Being stationed at a double house adds a different flavor to the job. Picture a family with 9 boys at home. There's a lot of energy, practical jokes, laughter, competition and of course, food. A lot of food. Every once in a while tempers flare as well but that's a story for another post.
I was stationed at station 55, a double house. I was on the engine. One of my buddies (we were in the same academy class) was on the truck. We've always been at each other like brothers. We get along great but love giving each other a hard time. I've been fortunate enough in my career to have had a lot of fires. He, however, has not.
Recently I came back after working an OT shift at a station where I had a small structure fire. When I saw my friend I was sure to give him a hard time about getting another fire. So late in the morning when the tones went off dispatching the truck to a structure fire in the neighboring city he laughed at me as he donned his turnouts.
He got back about 3 hours later. He gave me a full report on his actions. They ventilated vertically and then pulled a lot of ceiling. He never actually was inside a burning structure. This distinction would be very important later on. While I was very happy that he got a fire I was a little jealous too. Fires don't happen every day, at least not where I work, and I always want to be on the next one. He had his moment just as I had had mine a couple of weeks before.
That evening the engine was toned out for a vehicle fire. While not a structure fire, a fire is a fire. I'd take it. I jumped into my bunker gear and climbed in the engine. Once in the rig I slipped into the shoulder straps of my SCBA. I grabbed the headset to let my engineer know that I was strapped in and ready to go. Just as we pulled up we were canceled by CHP. The car was not on fire. When we pulled back into the station my buddy was waiting to twist the knife that he had had a real fire and not a false alarm.
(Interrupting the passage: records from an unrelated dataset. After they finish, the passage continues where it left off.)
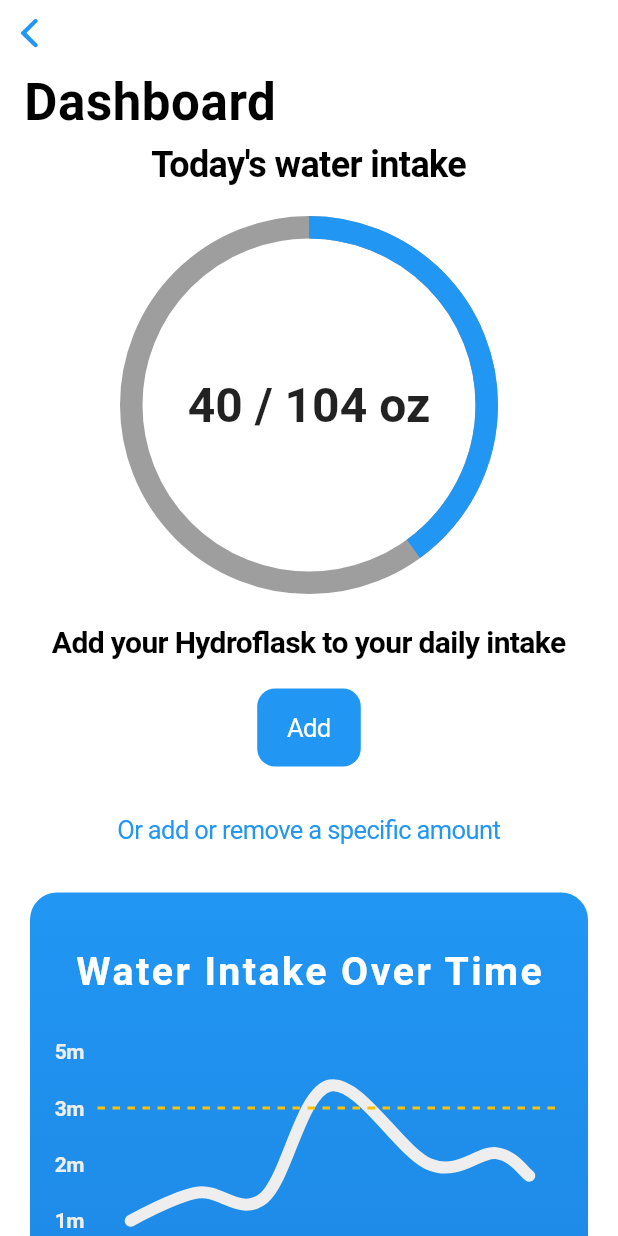
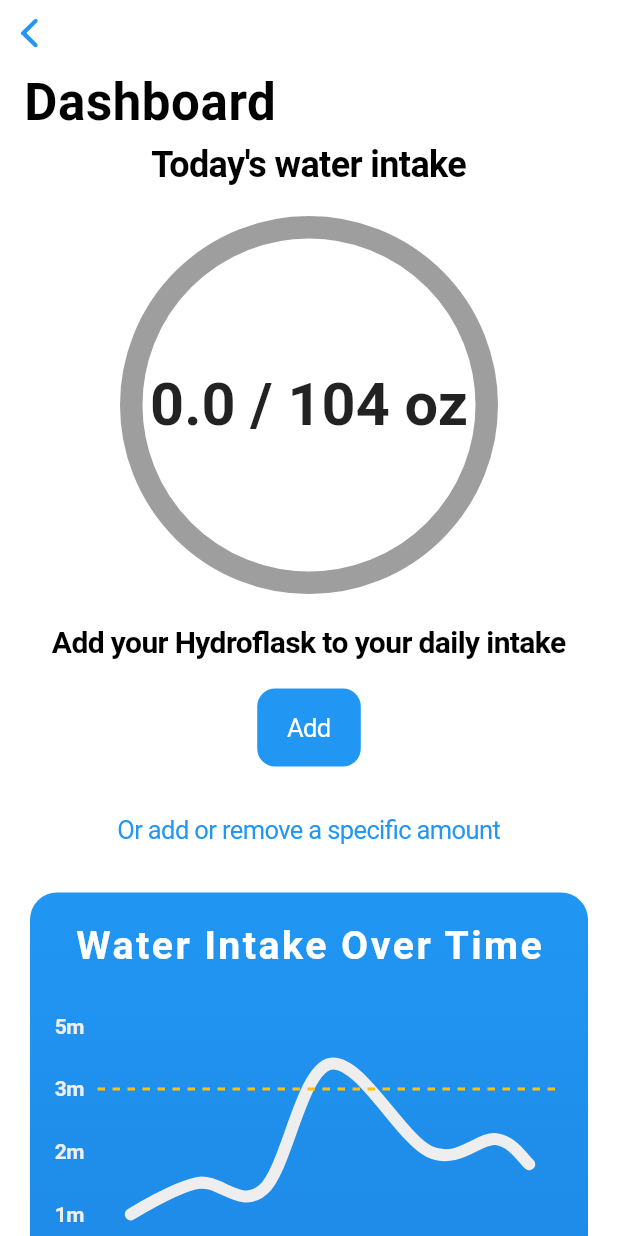
Before and after one commit to philalem/hydration_tracker, a Flutter app: the Home screen opened directly, on a phone screen of 412 x 824 dp. Run offline on Flutter 3.47's test engine with Material 2 defaults, Android fonts, the phone set to English and light mode, and no system bars; drawn by our look-alikes of fl_chart, percent_indicator; our stand-ins replace shared_preferences, simple_animations; accounts and stored records are empty.

Commit message:
added a responsive container for the today's  amount

```diff
--- a/lib/home.dart
+++ b/lib/home.dart
@@ -20,6 +20,7 @@ class _HomeState extends State<Home> {
   bool isShowingMainData;
   Widget animatedChild;
   bool ableToPress = true;
+  double dailyAmount = 0;
 
   @override
   void initState() {
@@ -73,12 +74,19 @@ class _HomeState extends State<Home> {
                         radius: width - 160,
                         animation: true,
                         animationDuration: 1200,
+                        animateFromLastPercent: true,
                         lineWidth: 15.0,
-                        percent: 0.4,
-                        center: Text(
-                          "40 / 104 oz",
-                          style: TextStyle(
-                              fontWeight: FontWeight.bold, fontSize: 32.0),
+                        percent: dailyAmount / 104 > 1 ? 1 : dailyAmount / 104,
+                        center: Container(
+                          width: width - 200,
+                          child: FittedBox(
+                            fit: BoxFit.contain,
+                            child: Text(
+                              "${dailyAmount.toString()} / 104 oz",
+                              style: TextStyle(
+                                  fontWeight: FontWeight.bold, fontSize: 32.0),
+                            ),
+                          ),
                         ),
                         circularStrokeCap: CircularStrokeCap.butt,
                         backgroundColor: Colors.grey,
@@ -104,6 +112,7 @@ class _HomeState extends State<Home> {
                         onPressed: () async {
                           if (ableToPress) {
                             setState(() {
+                              dailyAmount += 32;
                               ableToPress = false;
                               animatedChild = Icon(
                                 Icons.check,
@@ -157,7 +166,7 @@ class _HomeState extends State<Home> {
                                 crossAxisAlignment: CrossAxisAlignment.stretch,
                                 children: <Widget>[
                                   const SizedBox(
-                                    height: 37,
+                                    height: 20,
                                   ),
                                   Container(
                                     margin:
@@ -210,7 +219,7 @@ class _HomeState extends State<Home> {
   }
 
   Future switchBackAfterThreeSeconds() async {
-    await Future.delayed(const Duration(seconds: 5));
+    await Future.delayed(const Duration(seconds: 3));
     setState(() {
       animatedChild = Text(
         'Add',
```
At 0210 the tones woke me up. We were being dispatched for another "vehicle fire" on the freeway. I repeated the process that I had done only a few short hours earlier. This fire was supposedly on the far edge of our area, over the hill.
As we rounded one of the corners headed down the back side of the hill my captain spotted the tell tale orange glow of a fire. All of the sudden having been awakened at 2 in the morning was worth it.
The next morning I was ready for some ribbing of my own. When I found my partner in crime I told him I had a question. I then proceeded to ask him why, after he had had a structure fire and I had just had a car fire, did my turnouts smell like smoke and his just smelled like sweat? He didn't think that was too funny. I then let him know about a guy with whom I worked at my last department. He had a similar problem of never being on shift when the fires happened. So we came up with a new title, which I passed on to my buddy, EMS fighter. You're only a firefighter if you actually fight fire, right? I just have to see if I can get a badge or a patch made up for him.